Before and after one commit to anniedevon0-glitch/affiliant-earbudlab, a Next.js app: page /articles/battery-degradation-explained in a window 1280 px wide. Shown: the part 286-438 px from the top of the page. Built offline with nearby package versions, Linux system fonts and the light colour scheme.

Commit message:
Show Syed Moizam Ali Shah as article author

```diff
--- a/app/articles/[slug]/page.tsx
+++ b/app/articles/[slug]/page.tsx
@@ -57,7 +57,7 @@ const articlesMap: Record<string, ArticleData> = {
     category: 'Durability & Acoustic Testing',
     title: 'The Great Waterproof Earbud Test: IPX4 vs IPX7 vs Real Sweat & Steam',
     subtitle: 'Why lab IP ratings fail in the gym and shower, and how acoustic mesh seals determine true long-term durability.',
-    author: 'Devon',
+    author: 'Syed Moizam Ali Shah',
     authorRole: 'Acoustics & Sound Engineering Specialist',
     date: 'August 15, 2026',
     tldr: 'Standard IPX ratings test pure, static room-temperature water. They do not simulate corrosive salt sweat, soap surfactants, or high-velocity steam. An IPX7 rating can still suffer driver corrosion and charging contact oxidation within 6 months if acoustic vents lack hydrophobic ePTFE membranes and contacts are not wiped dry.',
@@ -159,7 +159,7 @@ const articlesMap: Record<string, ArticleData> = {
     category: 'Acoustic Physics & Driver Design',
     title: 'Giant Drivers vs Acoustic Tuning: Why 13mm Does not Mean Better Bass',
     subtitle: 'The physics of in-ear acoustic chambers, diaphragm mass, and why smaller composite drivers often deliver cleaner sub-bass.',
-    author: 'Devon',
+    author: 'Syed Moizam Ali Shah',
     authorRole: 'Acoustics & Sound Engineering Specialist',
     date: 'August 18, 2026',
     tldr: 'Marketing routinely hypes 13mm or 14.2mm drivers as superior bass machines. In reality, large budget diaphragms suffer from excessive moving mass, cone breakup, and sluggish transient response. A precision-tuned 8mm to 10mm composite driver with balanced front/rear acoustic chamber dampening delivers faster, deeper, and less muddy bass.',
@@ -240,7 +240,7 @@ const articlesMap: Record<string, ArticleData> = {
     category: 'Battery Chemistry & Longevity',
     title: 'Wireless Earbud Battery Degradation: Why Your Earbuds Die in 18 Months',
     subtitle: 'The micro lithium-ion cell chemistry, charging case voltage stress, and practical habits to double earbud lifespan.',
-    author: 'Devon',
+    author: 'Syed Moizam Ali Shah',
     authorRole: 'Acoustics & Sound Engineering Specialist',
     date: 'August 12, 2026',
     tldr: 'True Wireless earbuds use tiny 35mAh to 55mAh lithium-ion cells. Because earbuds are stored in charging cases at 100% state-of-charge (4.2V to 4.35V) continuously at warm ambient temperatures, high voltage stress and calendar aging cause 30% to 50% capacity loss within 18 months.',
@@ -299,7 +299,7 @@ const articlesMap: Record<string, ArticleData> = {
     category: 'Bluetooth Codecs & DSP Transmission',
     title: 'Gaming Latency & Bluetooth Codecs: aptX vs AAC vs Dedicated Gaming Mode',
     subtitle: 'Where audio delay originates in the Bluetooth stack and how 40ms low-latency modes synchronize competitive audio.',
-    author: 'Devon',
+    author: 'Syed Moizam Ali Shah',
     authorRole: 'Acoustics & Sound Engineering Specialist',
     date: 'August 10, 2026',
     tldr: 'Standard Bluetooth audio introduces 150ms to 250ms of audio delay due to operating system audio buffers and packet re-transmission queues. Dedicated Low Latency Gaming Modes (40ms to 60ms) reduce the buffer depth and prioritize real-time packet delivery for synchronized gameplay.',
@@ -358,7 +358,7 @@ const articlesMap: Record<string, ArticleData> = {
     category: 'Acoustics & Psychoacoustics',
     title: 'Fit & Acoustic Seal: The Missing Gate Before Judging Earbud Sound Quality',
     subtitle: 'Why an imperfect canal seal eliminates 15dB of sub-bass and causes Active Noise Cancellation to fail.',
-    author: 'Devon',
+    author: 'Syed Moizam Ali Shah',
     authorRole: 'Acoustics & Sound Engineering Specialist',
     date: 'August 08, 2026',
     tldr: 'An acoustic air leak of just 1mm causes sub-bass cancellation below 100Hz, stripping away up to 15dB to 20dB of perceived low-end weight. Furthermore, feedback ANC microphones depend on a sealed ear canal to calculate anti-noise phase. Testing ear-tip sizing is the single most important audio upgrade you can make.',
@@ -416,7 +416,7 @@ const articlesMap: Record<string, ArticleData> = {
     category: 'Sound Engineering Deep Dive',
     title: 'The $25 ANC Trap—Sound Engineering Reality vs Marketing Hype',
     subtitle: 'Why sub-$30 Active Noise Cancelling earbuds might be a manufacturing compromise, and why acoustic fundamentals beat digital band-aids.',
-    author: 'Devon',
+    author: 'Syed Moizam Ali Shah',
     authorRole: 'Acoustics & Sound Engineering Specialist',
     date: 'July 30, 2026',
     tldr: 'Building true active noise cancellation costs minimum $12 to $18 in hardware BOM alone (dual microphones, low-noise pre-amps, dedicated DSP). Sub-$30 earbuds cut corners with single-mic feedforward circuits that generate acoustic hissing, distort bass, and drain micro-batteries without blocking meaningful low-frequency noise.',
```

* * *

• **What is being asked**:
Every single line of the listing must be retyped exactly.

• **Final answer**:
Before and after one commit to anniedevon0-glitch/affiliant-earbudlab, a Next.js app: page /articles/battery-degradation-explained in a window 1280 px wide. Shown: the part 286-438 px from the top of the page. Built offline with nearby package versions, Linux system fonts and the light colour scheme.

Commit message:
Show Syed Moizam Ali Shah as article author

```diff
--- a/app/articles/[slug]/page.tsx
+++ b/app/articles/[slug]/page.tsx
@@ -57,7 +57,7 @@ const articlesMap: Record<string, ArticleData> = {
     category: 'Durability & Acoustic Testing',
     title: 'The Great Waterproof Earbud Test: IPX4 vs IPX7 vs Real Sweat & Steam',
     subtitle: 'Why lab IP ratings fail in the gym and shower, and how acoustic mesh seals determine true long-term durability.',
-    author: 'Devon',
+    author: 'Syed Moizam Ali Shah',
     authorRole: 'Acoustics & Sound Engineering Specialist',
     date: 'August 15, 2026',
     tldr: 'Standard IPX ratings test pure, static room-temperature water. They do not simulate corrosive salt sweat, soap surfactants, or high-velocity steam. An IPX7 rating can still suffer driver corrosion and charging contact oxidation within 6 months if acoustic vents lack hydrophobic ePTFE membranes and contacts are not wiped dry.',
@@ -159,7 +159,7 @@ const articlesMap: Record<string, ArticleData> = {
     category: 'Acoustic Physics & Driver Design',
     title: 'Giant Drivers vs Acoustic Tuning: Why 13mm Does not Mean Better Bass',
     subtitle: 'The physics of in-ear acoustic chambers, diaphragm mass, and why smaller composite drivers often deliver cleaner sub-bass.',
-    author: 'Devon',
+    author: 'Syed Moizam Ali Shah',
     authorRole: 'Acoustics & Sound Engineering Specialist',
     date: 'August 18, 2026',
     tldr: 'Marketing routinely hypes 13mm or 14.2mm drivers as superior bass machines. In reality, large budget diaphragms suffer from excessive moving mass, cone breakup, and sluggish transient response. A precision-tuned 8mm to 10mm composite driver with balanced front/rear acoustic chamber dampening delivers faster, deeper, and less muddy bass.',
@@ -240,7 +240,7 @@ const articlesMap: Record<string, ArticleData> = {
     category: 'Battery Chemistry & Longevity',
     title: 'Wireless Earbud Battery Degradation: Why Your Earbuds Die in 18 Months',
     subtitle: 'The micro lithium-ion cell chemistry, charging case voltage stress, and practical habits to double earbud lifespan.',
-    author: 'Devon',
+    author: 'Syed Moizam Ali Shah',
     authorRole: 'Acoustics & Sound Engineering Specialist',
     date: 'August 12, 2026',
     tldr: 'True Wireless earbuds use tiny 35mAh to 55mAh lithium-ion cells. Because earbuds are stored in charging cases at 100% state-of-charge (4.2V to 4.35V) continuously at warm ambient temperatures, high voltage stress and calendar aging cause 30% to 50% capacity loss within 18 months.',
@@ -299,7 +299,7 @@ const articlesMap: Record<string, ArticleData> = {
     category: 'Bluetooth Codecs & DSP Transmission',
     title: 'Gaming Latency & Bluetooth Codecs: aptX vs AAC vs Dedicated Gaming Mode',
     subtitle: 'Where audio delay originates in the Bluetooth stack and how 40ms low-latency modes synchronize competitive audio.',
-    author: 'Devon',
+    author: 'Syed Moizam Ali Shah',
     authorRole: 'Acoustics & Sound Engineering Specialist',
     date: 'August 10, 2026',
     tldr: 'Standard Bluetooth audio introduces 150ms to 250ms of audio delay due to operating system audio buffers and packet re-transmission queues. Dedicated Low Latency Gaming Modes (40ms to 60ms) reduce the buffer depth and prioritize real-time packet delivery for synchronized gameplay.',
@@ -358,7 +358,7 @@ const articlesMap: Record<string, ArticleData> = {
     category: 'Acoustics & Psychoacoustics',
     title: 'Fit & Acoustic Seal: The Missing Gate Before Judging Earbud Sound Quality',
     subtitle: 'Why an imperfect canal seal eliminates 15dB of sub-bass and causes Active Noise Cancellation to fail.',
-    author: 'Devon',
+    author: 'Syed Moizam Ali Shah',
     authorRole: 'Acoustics & Sound Engineering Specialist',
     date: 'August 08, 2026',
     tldr: 'An acoustic air leak of just 1mm causes sub-bass cancellation below 100Hz, stripping away up to 15dB to 20dB of perceived low-end weight. Furthermore, feedback ANC microphones depend on a sealed ear canal to calculate anti-noise phase. Testing ear-tip sizing is the single most important audio upgrade you can make.',
@@ -416,7 +416,7 @@ const articlesMap: Record<string, ArticleData> = {
     category: 'Sound Engineering Deep Dive',
     title: 'The $25 ANC Trap—Sound Engineering Reality vs Marketing Hype',
     subtitle: 'Why sub-$30 Active Noise Cancelling earbuds might be a manufacturing compromise, and why acoustic fundamentals beat digital band-aids.',
-    author: 'Devon',
+    author: 'Syed Moizam Ali Shah',
     authorRole: 'Acoustics & Sound Engineering Specialist',
     date: 'July 30, 2026',
     tldr: 'Building true active noise cancellation costs minimum $12 to $18 in hardware BOM alone (dual microphones, low-noise pre-amps, dedicated DSP). Sub-$30 earbuds cut corners with single-mic feedforward circuits that generate acoustic hissing, distort bass, and drain micro-batteries without blocking meaningful low-frequency noise.',
```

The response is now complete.